BEGIN

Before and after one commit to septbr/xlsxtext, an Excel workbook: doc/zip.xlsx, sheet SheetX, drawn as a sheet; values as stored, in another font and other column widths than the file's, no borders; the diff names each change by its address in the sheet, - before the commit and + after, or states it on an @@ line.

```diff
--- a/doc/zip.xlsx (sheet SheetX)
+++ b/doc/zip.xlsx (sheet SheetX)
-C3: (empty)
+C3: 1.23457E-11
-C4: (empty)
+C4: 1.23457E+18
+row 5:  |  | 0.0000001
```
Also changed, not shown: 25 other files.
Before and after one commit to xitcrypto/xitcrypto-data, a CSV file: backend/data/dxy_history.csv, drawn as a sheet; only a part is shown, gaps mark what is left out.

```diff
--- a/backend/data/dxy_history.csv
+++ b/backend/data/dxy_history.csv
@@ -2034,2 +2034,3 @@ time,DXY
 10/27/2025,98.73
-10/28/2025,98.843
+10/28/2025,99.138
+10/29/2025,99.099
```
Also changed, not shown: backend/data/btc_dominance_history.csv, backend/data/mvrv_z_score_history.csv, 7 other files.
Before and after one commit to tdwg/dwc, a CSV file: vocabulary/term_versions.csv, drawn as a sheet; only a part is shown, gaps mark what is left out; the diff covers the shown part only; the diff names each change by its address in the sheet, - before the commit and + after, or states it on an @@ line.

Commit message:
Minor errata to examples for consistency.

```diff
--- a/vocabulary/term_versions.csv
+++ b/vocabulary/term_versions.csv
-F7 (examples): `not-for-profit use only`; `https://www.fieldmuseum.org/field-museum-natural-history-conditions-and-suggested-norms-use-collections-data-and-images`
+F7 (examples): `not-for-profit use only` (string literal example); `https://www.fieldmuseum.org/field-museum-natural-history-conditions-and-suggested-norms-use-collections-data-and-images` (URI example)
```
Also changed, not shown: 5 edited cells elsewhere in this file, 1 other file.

END
BEGIN

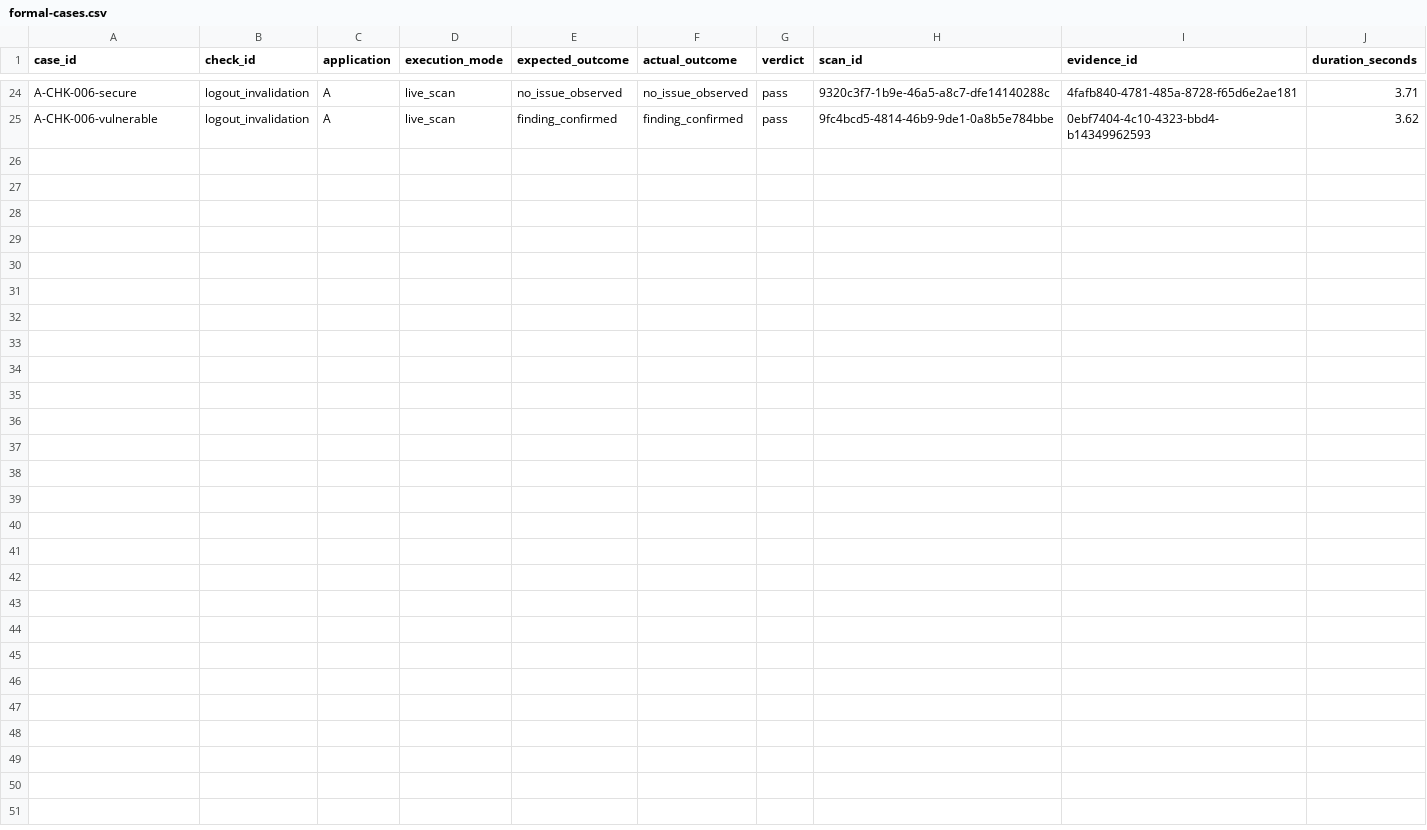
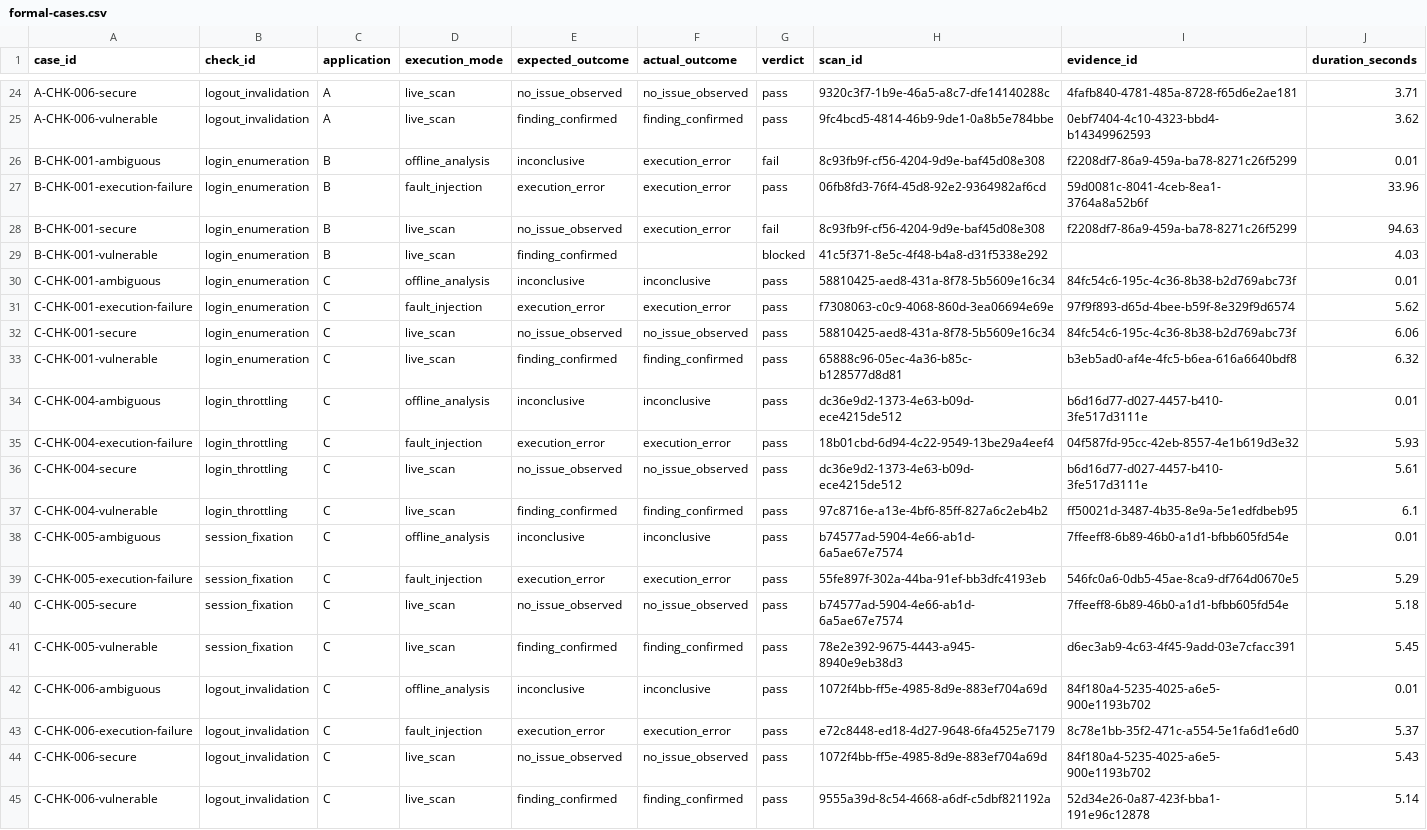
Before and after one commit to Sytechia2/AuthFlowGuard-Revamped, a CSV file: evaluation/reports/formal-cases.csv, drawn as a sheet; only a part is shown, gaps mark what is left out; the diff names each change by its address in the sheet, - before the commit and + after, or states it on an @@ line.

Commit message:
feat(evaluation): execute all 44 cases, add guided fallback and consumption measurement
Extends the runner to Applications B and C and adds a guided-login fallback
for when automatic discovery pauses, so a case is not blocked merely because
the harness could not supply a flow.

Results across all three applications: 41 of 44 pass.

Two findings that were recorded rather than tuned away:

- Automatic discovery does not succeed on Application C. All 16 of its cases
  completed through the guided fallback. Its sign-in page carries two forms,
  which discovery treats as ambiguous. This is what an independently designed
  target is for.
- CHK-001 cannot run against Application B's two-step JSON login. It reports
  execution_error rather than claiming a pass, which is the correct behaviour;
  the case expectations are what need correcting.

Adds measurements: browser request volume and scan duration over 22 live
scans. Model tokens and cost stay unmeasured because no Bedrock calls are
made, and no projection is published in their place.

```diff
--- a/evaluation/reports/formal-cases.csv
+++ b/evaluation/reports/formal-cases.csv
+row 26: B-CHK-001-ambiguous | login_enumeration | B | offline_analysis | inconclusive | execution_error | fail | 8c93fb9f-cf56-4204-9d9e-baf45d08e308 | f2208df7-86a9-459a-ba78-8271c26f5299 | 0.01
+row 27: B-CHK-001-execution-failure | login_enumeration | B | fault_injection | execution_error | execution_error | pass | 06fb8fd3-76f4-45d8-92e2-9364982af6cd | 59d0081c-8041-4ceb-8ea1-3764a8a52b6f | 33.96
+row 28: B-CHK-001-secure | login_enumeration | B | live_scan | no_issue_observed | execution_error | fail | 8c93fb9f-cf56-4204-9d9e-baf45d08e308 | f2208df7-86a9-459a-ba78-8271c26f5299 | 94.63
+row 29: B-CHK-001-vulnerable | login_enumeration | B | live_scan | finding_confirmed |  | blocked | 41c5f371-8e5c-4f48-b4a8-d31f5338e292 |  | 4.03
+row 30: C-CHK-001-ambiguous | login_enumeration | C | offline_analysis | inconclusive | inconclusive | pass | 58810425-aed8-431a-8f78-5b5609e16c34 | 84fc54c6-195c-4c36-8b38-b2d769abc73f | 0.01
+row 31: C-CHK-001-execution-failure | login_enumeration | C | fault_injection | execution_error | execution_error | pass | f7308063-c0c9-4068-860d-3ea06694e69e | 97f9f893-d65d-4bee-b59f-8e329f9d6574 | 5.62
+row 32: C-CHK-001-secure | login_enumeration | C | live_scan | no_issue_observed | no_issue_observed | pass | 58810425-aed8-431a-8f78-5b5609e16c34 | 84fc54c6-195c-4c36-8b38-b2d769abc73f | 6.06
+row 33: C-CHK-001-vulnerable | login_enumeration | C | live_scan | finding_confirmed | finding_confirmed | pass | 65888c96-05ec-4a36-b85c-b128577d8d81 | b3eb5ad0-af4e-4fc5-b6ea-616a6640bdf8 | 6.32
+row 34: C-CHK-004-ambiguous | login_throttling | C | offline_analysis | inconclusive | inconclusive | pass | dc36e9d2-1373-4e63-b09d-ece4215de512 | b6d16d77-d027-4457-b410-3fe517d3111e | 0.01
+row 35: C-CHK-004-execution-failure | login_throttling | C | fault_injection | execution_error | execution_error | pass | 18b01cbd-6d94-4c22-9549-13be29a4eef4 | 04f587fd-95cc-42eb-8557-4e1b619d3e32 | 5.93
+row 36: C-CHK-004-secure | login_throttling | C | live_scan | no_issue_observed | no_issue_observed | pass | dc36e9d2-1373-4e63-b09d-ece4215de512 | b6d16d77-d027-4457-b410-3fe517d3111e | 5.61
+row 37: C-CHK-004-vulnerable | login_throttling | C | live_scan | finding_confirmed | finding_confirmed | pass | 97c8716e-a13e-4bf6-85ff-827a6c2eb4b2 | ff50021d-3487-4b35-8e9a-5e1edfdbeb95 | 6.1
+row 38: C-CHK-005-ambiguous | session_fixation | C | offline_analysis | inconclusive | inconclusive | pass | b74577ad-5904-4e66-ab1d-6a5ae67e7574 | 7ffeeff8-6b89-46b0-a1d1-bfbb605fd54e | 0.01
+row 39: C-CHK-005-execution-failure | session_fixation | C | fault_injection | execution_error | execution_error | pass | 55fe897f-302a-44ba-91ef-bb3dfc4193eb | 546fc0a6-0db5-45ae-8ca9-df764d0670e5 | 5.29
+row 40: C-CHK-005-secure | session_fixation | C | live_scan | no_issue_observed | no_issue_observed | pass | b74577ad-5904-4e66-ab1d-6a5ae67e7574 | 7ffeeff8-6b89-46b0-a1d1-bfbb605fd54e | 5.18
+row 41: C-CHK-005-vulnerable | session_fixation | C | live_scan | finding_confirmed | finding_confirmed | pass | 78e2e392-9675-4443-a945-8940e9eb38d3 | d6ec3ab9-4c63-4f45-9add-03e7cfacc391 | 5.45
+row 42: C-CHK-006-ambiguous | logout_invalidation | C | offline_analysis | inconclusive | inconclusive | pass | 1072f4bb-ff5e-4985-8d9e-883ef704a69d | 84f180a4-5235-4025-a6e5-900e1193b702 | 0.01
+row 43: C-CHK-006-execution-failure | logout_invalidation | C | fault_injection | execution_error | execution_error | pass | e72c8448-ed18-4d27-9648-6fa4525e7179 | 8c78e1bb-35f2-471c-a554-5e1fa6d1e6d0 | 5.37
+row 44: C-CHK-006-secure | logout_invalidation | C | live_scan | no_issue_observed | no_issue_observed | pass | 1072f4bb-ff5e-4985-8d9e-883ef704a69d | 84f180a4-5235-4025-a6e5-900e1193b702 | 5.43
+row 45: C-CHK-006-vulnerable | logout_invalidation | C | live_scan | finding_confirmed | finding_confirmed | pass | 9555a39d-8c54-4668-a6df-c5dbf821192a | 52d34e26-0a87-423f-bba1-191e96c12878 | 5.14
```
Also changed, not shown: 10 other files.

END
BEGIN

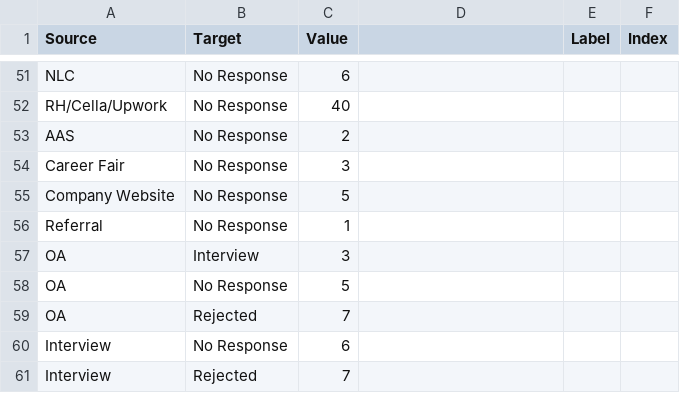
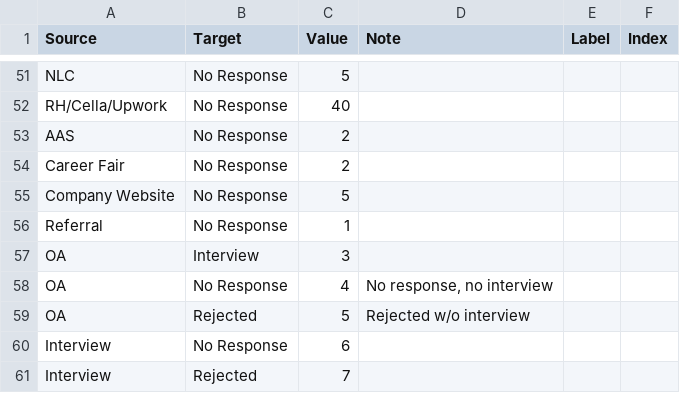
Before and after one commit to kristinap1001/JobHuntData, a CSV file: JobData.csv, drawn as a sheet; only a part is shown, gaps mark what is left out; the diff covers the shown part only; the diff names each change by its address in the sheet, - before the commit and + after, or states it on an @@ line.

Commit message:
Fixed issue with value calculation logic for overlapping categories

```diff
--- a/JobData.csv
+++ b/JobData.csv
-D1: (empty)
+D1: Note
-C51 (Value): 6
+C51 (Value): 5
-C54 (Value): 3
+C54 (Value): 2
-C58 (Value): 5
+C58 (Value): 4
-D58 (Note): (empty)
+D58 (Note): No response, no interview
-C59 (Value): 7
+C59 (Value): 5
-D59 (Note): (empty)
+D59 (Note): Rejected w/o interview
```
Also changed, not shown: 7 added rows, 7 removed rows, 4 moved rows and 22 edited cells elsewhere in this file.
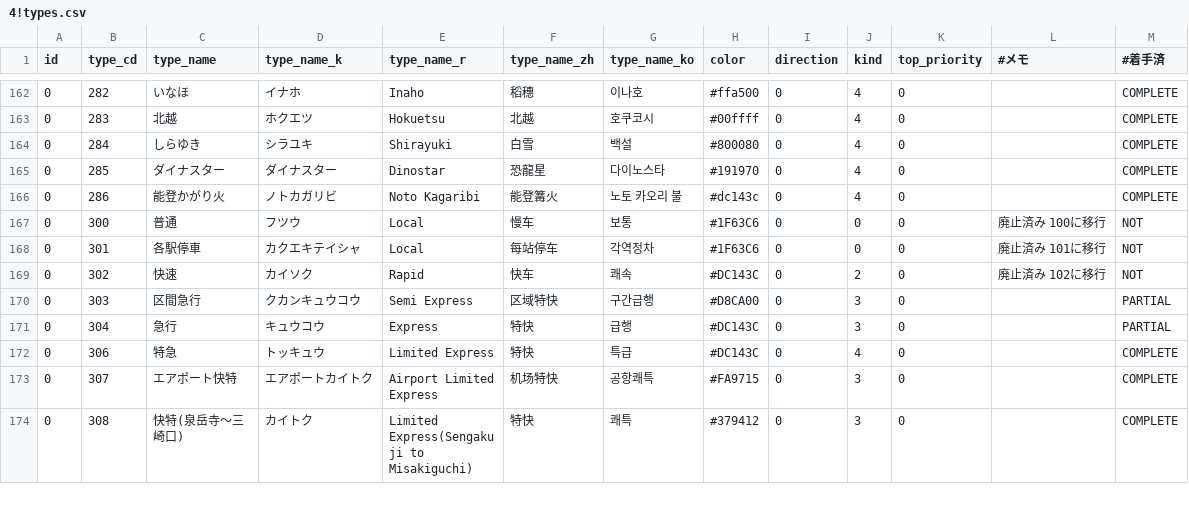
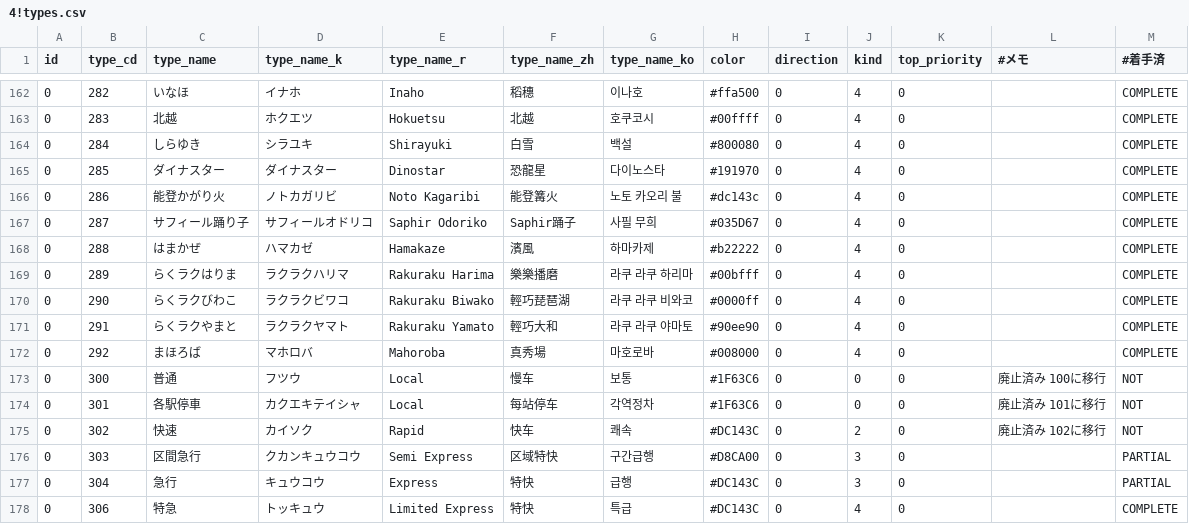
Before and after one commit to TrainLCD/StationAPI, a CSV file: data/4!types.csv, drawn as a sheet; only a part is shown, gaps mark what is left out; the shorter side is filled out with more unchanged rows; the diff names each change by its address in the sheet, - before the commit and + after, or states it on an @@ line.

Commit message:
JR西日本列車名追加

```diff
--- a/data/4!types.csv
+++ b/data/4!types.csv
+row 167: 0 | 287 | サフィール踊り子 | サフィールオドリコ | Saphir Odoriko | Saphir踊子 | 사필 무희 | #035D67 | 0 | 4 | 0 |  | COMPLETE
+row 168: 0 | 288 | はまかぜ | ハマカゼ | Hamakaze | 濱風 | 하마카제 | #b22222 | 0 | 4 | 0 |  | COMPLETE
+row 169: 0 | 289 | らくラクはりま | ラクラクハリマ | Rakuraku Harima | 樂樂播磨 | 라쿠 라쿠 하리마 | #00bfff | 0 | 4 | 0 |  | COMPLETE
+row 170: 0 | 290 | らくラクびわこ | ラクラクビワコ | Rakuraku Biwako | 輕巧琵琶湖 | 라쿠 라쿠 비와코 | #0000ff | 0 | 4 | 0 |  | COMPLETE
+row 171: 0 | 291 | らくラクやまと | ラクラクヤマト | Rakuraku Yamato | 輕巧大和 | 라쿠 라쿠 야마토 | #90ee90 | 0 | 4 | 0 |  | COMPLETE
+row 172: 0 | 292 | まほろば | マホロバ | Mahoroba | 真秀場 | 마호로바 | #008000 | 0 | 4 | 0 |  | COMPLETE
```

END

* **Required work**
From the entries above, extract only the lines running from the one containing "Before and after one commit to septbr/xlsxtext, an" through the one containing "7 other files.", inclusive.

* **Output**
Before and after one commit to septbr/xlsxtext, an Excel workbook: doc/zip.xlsx, sheet SheetX, drawn as a sheet; values as stored, in another font and other column widths than the file's, no borders; the diff names each change by its address in the sheet, - before the commit and + after, or states it on an @@ line.

```diff
--- a/doc/zip.xlsx (sheet SheetX)
+++ b/doc/zip.xlsx (sheet SheetX)
-C3: (empty)
+C3: 1.23457E-11
-C4: (empty)
+C4: 1.23457E+18
+row 5:  |  | 0.0000001
```
Also changed, not shown: 25 other files.
Before and after one commit to xitcrypto/xitcrypto-data, a CSV file: backend/data/dxy_history.csv, drawn as a sheet; only a part is shown, gaps mark what is left out.

```diff
--- a/backend/data/dxy_history.csv
+++ b/backend/data/dxy_history.csv
@@ -2034,2 +2034,3 @@ time,DXY
 10/27/2025,98.73
-10/28/2025,98.843
+10/28/2025,99.138
+10/29/2025,99.099
```
Also changed, not shown: backend/data/btc_dominance_history.csv, backend/data/mvrv_z_score_history.csv, 7 other files.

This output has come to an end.